## EXERCISE AIM
Your response should reproduce every line of the entries that contains the word "system".

—————

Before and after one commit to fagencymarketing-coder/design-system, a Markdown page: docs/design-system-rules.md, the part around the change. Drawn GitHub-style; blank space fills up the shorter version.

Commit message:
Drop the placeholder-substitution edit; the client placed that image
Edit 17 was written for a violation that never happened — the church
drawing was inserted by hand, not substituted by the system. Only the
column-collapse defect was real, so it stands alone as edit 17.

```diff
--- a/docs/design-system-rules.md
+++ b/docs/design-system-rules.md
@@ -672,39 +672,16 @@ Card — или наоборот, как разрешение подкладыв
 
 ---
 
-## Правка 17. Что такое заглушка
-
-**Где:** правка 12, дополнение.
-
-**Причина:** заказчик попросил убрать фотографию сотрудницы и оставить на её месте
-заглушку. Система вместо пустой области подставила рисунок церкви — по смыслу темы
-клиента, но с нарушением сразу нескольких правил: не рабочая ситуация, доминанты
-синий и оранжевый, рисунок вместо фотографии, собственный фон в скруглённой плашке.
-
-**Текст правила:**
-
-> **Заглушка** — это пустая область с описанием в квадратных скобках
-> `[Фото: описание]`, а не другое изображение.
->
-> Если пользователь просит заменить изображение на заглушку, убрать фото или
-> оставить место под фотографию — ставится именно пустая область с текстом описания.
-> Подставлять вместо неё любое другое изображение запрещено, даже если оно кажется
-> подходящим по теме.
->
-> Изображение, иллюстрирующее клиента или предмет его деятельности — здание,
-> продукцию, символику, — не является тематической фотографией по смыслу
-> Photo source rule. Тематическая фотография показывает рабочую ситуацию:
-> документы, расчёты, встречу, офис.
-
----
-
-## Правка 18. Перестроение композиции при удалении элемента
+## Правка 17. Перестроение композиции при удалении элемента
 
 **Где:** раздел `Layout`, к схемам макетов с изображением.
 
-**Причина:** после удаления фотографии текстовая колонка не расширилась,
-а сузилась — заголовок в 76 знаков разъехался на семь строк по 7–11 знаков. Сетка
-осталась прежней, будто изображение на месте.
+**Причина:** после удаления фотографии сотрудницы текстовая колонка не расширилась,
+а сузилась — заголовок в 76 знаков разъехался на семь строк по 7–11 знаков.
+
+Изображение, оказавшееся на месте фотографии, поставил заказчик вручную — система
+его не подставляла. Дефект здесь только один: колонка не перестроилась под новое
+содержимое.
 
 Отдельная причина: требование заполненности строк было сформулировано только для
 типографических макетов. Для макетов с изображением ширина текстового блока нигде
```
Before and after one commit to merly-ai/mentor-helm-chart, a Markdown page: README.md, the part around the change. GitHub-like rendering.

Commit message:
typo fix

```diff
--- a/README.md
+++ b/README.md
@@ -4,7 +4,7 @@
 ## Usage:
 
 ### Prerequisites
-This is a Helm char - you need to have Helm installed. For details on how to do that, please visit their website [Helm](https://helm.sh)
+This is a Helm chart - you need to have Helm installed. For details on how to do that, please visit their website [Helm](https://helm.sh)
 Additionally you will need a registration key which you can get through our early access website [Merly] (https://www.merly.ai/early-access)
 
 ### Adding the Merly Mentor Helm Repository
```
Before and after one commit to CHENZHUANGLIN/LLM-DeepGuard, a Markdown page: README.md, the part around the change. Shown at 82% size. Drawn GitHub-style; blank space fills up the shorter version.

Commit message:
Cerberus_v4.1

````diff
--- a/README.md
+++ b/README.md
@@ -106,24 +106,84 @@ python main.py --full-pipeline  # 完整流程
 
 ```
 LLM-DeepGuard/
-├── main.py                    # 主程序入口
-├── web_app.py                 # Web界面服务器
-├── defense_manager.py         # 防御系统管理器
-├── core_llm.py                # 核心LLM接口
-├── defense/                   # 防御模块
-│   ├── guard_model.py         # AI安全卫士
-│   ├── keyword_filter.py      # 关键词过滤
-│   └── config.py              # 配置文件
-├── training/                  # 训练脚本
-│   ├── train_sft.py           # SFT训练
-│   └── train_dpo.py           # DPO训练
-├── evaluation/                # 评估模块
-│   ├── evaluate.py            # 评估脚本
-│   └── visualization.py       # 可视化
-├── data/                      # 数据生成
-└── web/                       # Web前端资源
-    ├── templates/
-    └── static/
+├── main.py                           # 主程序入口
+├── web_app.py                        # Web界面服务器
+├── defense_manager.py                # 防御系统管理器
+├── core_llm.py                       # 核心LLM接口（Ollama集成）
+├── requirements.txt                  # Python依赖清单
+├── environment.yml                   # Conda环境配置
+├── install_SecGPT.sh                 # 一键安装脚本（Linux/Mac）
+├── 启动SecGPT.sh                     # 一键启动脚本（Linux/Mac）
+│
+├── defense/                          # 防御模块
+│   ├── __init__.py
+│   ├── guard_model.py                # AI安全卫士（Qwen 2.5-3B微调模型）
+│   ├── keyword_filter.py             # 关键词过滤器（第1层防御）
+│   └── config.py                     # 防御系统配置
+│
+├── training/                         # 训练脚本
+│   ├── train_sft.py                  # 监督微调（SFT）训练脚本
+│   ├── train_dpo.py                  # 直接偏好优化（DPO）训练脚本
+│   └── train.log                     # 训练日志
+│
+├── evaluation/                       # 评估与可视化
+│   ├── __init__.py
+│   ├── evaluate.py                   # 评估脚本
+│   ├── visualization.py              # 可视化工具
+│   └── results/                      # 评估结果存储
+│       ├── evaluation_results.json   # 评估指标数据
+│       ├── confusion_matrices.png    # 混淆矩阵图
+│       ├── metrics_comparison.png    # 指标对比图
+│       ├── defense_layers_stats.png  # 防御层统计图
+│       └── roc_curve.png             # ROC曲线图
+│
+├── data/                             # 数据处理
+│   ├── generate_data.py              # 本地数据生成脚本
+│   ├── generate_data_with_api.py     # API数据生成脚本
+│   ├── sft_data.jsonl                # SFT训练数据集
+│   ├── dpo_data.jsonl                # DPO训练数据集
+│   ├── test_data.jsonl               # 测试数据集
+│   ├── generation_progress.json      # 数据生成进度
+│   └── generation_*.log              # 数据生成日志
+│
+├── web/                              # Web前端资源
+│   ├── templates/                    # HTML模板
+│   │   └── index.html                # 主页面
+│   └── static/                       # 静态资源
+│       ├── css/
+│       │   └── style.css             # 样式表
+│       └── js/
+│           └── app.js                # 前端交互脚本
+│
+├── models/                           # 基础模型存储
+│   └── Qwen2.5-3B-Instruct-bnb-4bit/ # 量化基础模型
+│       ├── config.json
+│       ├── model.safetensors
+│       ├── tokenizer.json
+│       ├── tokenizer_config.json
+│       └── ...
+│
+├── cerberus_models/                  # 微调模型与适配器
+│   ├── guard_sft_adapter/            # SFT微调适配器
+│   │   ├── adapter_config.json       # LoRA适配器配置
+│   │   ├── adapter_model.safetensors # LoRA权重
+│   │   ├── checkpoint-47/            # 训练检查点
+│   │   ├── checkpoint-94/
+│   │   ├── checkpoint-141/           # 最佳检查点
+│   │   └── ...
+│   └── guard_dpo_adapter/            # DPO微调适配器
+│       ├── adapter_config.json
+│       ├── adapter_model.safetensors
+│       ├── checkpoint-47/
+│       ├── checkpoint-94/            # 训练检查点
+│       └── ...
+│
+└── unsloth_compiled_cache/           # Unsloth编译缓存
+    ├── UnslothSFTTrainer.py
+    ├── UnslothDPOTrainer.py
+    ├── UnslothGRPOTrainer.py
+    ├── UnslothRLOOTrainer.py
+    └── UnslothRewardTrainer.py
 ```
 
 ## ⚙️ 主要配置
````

—————

## RESULT OF THIS EXERCISE
Before and after one commit to fagencymarketing-coder/design-system, a Markdown page: docs/design-system-rules.md, the part around the change. Drawn GitHub-style; blank space fills up the shorter version.
drawing was inserted by hand, not substituted by the system. Only the
--- a/docs/design-system-rules.md
+++ b/docs/design-system-rules.md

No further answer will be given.